“I Know a Man” is punctuated as one sentence, with a single period after the last word, but one reads it as containing at least two sentences, with an implied period coming at the famous enjambment before the line “drive, he sd.”  These two sentences are the first one ending “shall we & why not, buy a goddamn big car,” and the answer: “Drive, he sd, for christ’s sake, look out where you’re going.”  But the poem all the way through has had multiple voices, including those within the speaker’s head, which interrupts the simple line of narration with metacommentary “because I am always talking” and “which was not his name.”  So it is fitting that the enjambment creates two different ways of reading these suggested sentences.  “Who says the word ‘drive’?” asks Seamus Cooney on a web page where I found the text of Creeley’s poem for this talk; “Creeley has said in an interview (in Athanor, 4 [1973]) that it’s part of what the ‘I’ of the poem says, but I don’t know any reader who fails to hear it as part of the friend’s answer” (Cooney).  That is, the sentences may also be read:

… shall we and why not buy a goddamn big car, drive.


He sd, for christ’s sake, look out where you’re going.

Creeley might have said different things on different occasions regarding an authoritative way of reading the poem, the suggestion of which, I believe, goes against the multiplicities of voice that Creeley sets up even single speakers as having in the characteristic contours of his sense of the sentence.  It was reported to me by a poet in a class I did not take that Creeley, perhaps jokingly, perhaps not, suggested that the TV show title Murder, She Wrote was a rip-off of “drive, he sd” from this poem (Clibbens) – an indication that Creeley was very aware he had put a comma there and not a period, as the internet-quoted interview suggests.

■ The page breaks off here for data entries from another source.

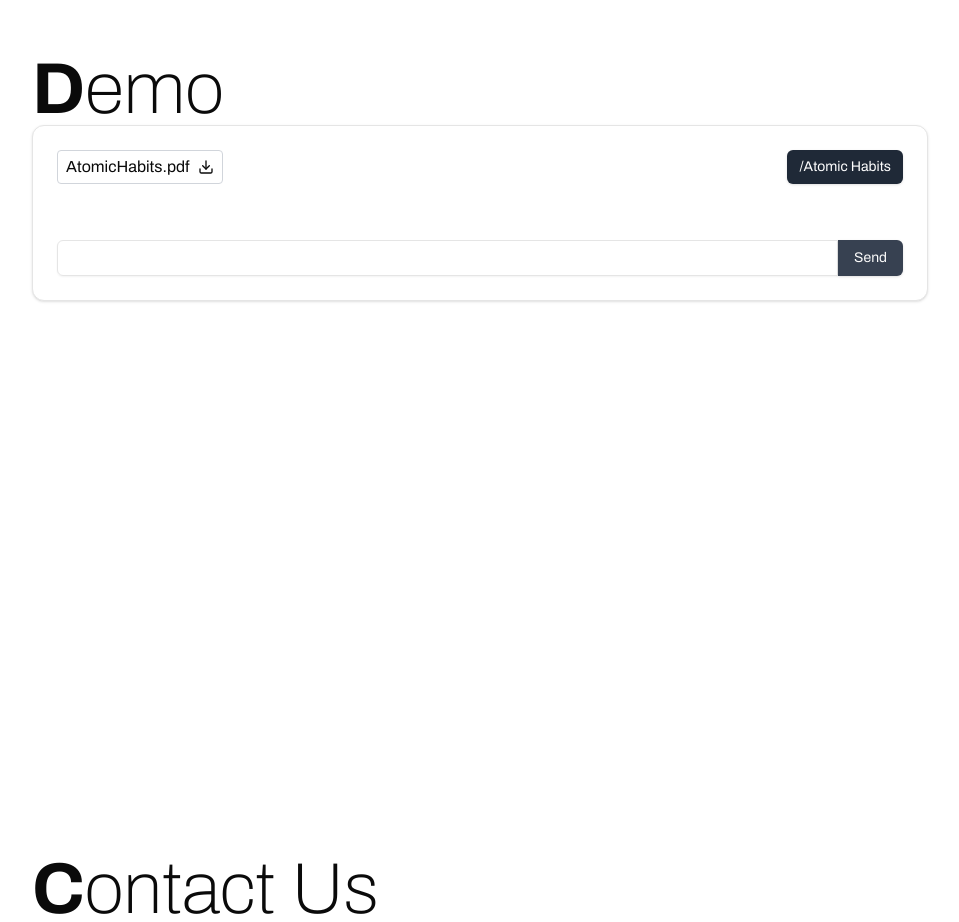
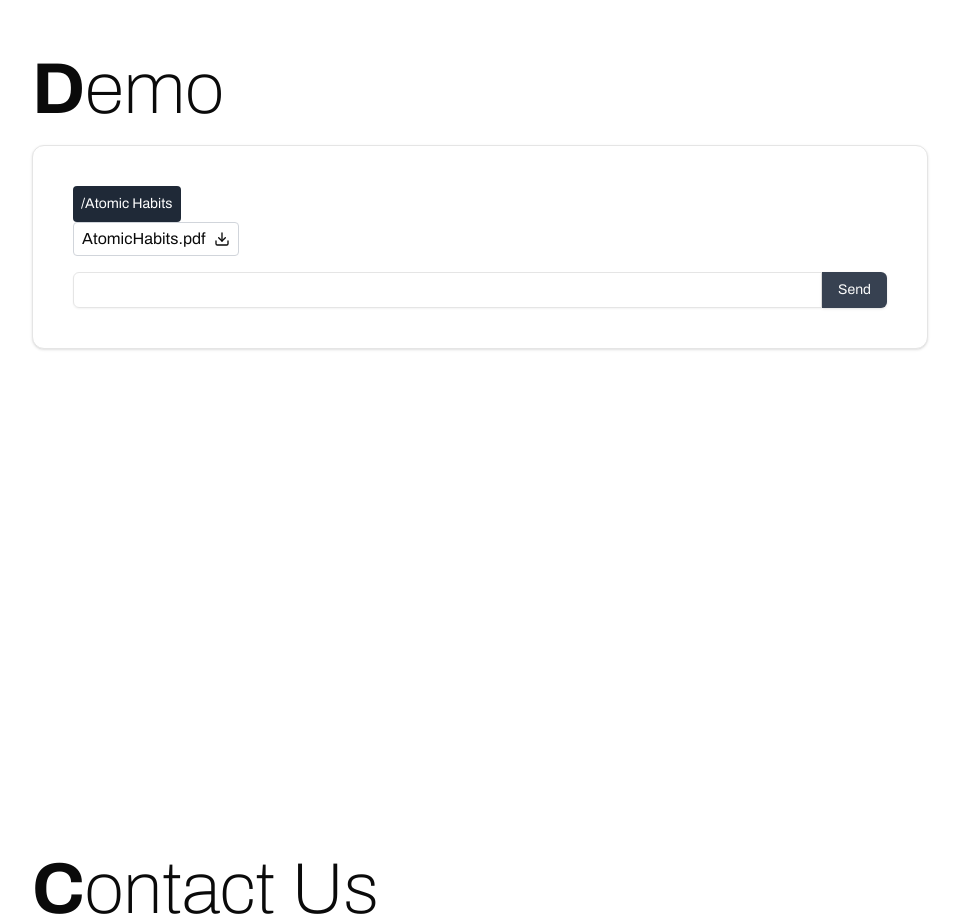
Before and after one commit to wertyaser/cfiction, a Next.js app: page / in a window 1280 px wide. Shown: the part 1860-2782 px from the top of the page, without its empty margins (160-1119 px from the left). Built offline with nearby package versions, Linux system fonts and the light colour scheme.

Commit message:
Add DaisyUI dependency and integrate into Demo component; update styling and layout

```diff
--- a/package.json
+++ b/package.json
@@ -27,6 +27,7 @@
     "@types/node": "^20",
     "@types/react": "^19",
     "@types/react-dom": "^19",
+    "daisyui": "^5.0.0",
     "eslint": "^9",
     "eslint-config-next": "15.1.7",
     "postcss": "^8",
--- a/src/app/globals.css
+++ b/src/app/globals.css
@@ -1,7 +1,7 @@
 @tailwind base;
 @tailwind components;
 @tailwind utilities;
-
+@plugin "daisyui";
 *,
 html {
   scroll-behavior: smooth;
--- a/src/components/demo.tsx
+++ b/src/components/demo.tsx
@@ -13,23 +13,18 @@ export default function Demo() {
         <span>D</span>
         <span className="font-thin">emo</span>
       </h2>
-      <div className="flex justify-center items-center">
+      <div className="flex justify-center items-center mt-5">
         <Card className="w-full">
-          <CardHeader className="pb-0">
-            <div className="flex justify-between">
-              <div className="flex items-center border border-gray-300 rounded px-2 py-1 w-fit">
-                <span className="mr-2">AtomicHabits.pdf</span>
-                <Download className="h-4 w-4 cursor-pointer" />
-              </div>
-              <Button
-                variant="default"
-                className="bg-gray-800 text-white text-sm px-3 py-1 h-auto"
-              >
-                /Atomic Habits
-              </Button>
+          {/* <CardHeader className=""></CardHeader> */}
+          <CardContent className="p-10">
+            <div className=" bg-gray-800 text-white text-sm p-2 rounded w-fit ">
+              <p>/Atomic Habits</p>
             </div>
-          </CardHeader>
-          <CardContent className="pt-10">
+            <div className="flex items-center border border-gray-300 rounded px-2 py-1 w-fit">
+              <span className="mr-2">AtomicHabits.pdf</span>
+              <Download className="h-4 w-4 cursor-pointer" />
+            </div>
+
             <div className="flex mt-4">
               <Input
                 type="text"
```
Also changed, not shown: 1 other file (tests, documents, lock files or other folders).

These senses of sentence are part of Buffalo’s legacy for me, and are less a particular method of sentence-writing than a shared desire to meditate upon sentence writing and engage in a practice of self-conscious crafting of sentences.  Think Buffalo, think the sentence.  Buffalo buffalo Buffalo buffalo buffalo buffalo Buffalo buffalo.  Can’t do that with Boston.  Can’t do that with Chicago.  Can’t do that with New York.  Can’t do that with Providence.  Well, come to think of it, maybe you can do that with Providence: “Providence providence Providence providence providence providence Providence providence.”

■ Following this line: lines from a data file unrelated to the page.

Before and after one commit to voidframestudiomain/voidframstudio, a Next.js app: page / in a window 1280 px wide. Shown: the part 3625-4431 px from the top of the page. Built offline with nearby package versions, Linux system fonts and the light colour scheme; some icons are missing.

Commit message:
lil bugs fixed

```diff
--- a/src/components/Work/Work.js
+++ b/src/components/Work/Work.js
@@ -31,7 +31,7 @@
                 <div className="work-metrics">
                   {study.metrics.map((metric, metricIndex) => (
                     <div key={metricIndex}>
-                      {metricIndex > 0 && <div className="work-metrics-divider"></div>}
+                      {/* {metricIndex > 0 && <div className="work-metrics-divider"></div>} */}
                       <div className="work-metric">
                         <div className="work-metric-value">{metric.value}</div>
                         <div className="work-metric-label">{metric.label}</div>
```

You think? Well, someone else can write about that.

Works Cited

Baxter III, E. R. Niagara Digressions.  Buffalo: Starcherone, 2012.

Clibbens, Marten.  Personal interview.  nd.

Coetzee, J.M.  Disgrace.  New York: Penguin, 1999.

—.  Waiting for the Barbarians.  1982.  New York: Penguin, 2010.

Cooney, Seamus.  “Robert Creeley’s ‘I Know a Man.’”  April 1997.  Web.  8 Mar 2013.

Creeley, Robert.  Autobiography.  New York: Hanuman, 1990.

—.  So There: Poems 1976-83.  New York: New Directions, 1998.

Federman, Raymond.  The Twofold Vibration. 1982.  Los Angeles: Green Integer, 2000.

Stein, Gertrude.  Tender Buttons.  1914.  Modernism: An Anthology.  Ed. Lawrence Rainey.  Malden, MA: Blackwell, 2005.

Ted Pelton is the author of Malcolm and Jack, the novellas Bartleby, the Sportscaster and Bhang, and the short story collection Endorsed by Jack Chapeau 2 an even greater extent, released in an expanded 2nd edition in 2006.  He has received fellowships from the National Endowment for the Arts, the Isherwood Foundation, and Vermont Studio Center for his fiction, and a Best of Western New York award as Best Fiction Writer from Buffalo Spree magazine in 2006.  His stories have appeared in WebdelSol, Brooklyn Rail, Fiction International, and in the anthologies The Art of Friction and The &Now Awards, among other venues.  He is also the founder and publisher of Starcherone Books, a non-profit publisher of fiction that recently celebrated its thirteenth anniversary.  A Professor of Humanities at Medaille College, he lives in Buffalo, NY.

ASF Reads